1. Get organized
When delegating responsibilities and tasks to others, it helps to start with a very clear list. A few lists, actually. One should account for everything you see yourself as primarily responsible for. From that list, pull items that you would feel comfortable delegating down to people below you, and pull items to a separate list of things you would rather delegate to people on your level or higher. Not only will this give you a road-map moving forward, it’s also a fantastic way to take stock of your work load – a way by which to empower yourself to rearrange your tasks to be more efficient.
2. Delegate down with support
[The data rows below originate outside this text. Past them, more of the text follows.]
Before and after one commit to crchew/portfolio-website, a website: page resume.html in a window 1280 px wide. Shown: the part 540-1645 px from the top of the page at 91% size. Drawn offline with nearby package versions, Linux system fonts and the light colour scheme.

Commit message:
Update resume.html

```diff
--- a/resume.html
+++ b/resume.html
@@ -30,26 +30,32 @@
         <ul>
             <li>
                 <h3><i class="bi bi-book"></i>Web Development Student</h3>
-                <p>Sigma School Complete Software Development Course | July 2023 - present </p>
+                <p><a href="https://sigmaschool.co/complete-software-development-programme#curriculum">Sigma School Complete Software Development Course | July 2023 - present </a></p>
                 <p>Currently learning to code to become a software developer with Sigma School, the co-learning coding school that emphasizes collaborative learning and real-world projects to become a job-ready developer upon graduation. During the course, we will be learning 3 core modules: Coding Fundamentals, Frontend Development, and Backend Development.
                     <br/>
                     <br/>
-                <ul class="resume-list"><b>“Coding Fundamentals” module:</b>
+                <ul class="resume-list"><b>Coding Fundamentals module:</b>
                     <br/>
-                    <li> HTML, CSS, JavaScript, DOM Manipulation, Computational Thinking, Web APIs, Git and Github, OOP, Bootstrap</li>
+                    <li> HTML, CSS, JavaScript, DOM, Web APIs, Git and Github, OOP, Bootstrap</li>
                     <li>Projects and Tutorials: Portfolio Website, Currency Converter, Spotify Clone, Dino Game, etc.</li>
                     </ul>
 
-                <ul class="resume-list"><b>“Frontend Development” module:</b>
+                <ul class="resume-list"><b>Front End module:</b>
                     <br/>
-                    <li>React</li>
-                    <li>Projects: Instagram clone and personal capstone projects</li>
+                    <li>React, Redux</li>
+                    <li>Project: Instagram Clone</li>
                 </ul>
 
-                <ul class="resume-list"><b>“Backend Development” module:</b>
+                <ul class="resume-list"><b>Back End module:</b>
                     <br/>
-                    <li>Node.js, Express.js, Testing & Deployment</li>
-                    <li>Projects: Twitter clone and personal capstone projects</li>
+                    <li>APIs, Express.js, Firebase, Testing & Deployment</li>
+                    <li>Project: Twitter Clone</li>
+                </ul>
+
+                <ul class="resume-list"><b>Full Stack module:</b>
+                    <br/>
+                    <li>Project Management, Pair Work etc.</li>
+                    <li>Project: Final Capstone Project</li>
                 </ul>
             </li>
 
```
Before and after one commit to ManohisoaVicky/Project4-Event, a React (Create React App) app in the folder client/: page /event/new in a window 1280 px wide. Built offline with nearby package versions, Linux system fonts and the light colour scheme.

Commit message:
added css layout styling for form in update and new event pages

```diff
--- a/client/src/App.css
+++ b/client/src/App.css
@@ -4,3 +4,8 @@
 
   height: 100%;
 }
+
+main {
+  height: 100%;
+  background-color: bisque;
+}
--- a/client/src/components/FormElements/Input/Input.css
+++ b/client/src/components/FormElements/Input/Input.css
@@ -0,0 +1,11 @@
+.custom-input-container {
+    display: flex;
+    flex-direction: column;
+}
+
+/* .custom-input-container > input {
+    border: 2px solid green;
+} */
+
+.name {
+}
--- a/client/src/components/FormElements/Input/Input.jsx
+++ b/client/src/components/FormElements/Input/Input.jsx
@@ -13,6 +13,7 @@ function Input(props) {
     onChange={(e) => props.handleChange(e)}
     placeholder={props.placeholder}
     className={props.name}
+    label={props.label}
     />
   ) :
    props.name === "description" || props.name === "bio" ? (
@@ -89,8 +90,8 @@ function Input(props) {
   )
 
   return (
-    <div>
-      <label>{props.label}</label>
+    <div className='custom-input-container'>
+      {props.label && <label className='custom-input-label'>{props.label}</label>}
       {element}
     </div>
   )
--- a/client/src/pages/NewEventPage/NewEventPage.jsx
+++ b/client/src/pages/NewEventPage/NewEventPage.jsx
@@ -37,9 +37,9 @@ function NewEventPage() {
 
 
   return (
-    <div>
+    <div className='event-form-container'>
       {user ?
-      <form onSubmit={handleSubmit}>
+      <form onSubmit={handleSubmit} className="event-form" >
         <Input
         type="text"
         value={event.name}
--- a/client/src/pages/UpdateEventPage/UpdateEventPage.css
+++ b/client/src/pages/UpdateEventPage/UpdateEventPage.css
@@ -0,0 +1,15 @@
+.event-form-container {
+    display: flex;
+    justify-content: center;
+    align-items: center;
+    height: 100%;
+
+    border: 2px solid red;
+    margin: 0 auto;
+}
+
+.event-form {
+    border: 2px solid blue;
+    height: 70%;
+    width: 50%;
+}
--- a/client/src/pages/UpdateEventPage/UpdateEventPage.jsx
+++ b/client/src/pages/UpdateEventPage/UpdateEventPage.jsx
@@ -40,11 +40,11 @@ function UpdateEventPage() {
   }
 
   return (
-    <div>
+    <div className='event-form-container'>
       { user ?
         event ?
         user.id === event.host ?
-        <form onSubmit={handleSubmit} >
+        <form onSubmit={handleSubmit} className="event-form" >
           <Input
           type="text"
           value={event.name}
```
See this as an opportunity to empower junior employees in your company with more responsibility and a chance to grow and develop new skills and strengths. When you’re selecting people to take on parts of your work that you wish to free yourself of, think of it as a positive move towards the growth and diversification of skills within your business. Delegating can not only bring balance to your life, but can end up strengthening your whole company.
3. Delegate, don’t dump
When you’ve decided which projects to unload, and identified who are the best people to give them to, approach the conversation with patience and enthusiasm. Make sure to explain to each person why you think they are uniquely suited to take over this task or responsibility, everything involved with its management, and offer plenty of initial and ongoing support as they take over the new role. This is the difference between people feeling encouraged to take steps forward, and feeling dumped upon.
4. Take advantage of the lighter load
If you have a specific reason for delegating in the short term, such as vacation, then the payoff on your end is clear. But if your exercises in delegation are part of a more general plan to clear a bit of your professional plate, make sure to follow through on your end. Go back to that original list of all your responsibilities and see which things need – and can now get – more attention.
5. Actually let go
It’s one thing to make lists and have meetings where you hand off projects, and offer support, but be careful that that “support” doesn’t turn into you simply continuing to do that part of the job. This can be the hard part, but at some point, you have actually leave the office, turn off your smartphone (okay, maybe just silence it), and trust that you’ve amassed a team of people around you who are capable and willing to carry on while you take a minute off. Enjoy it!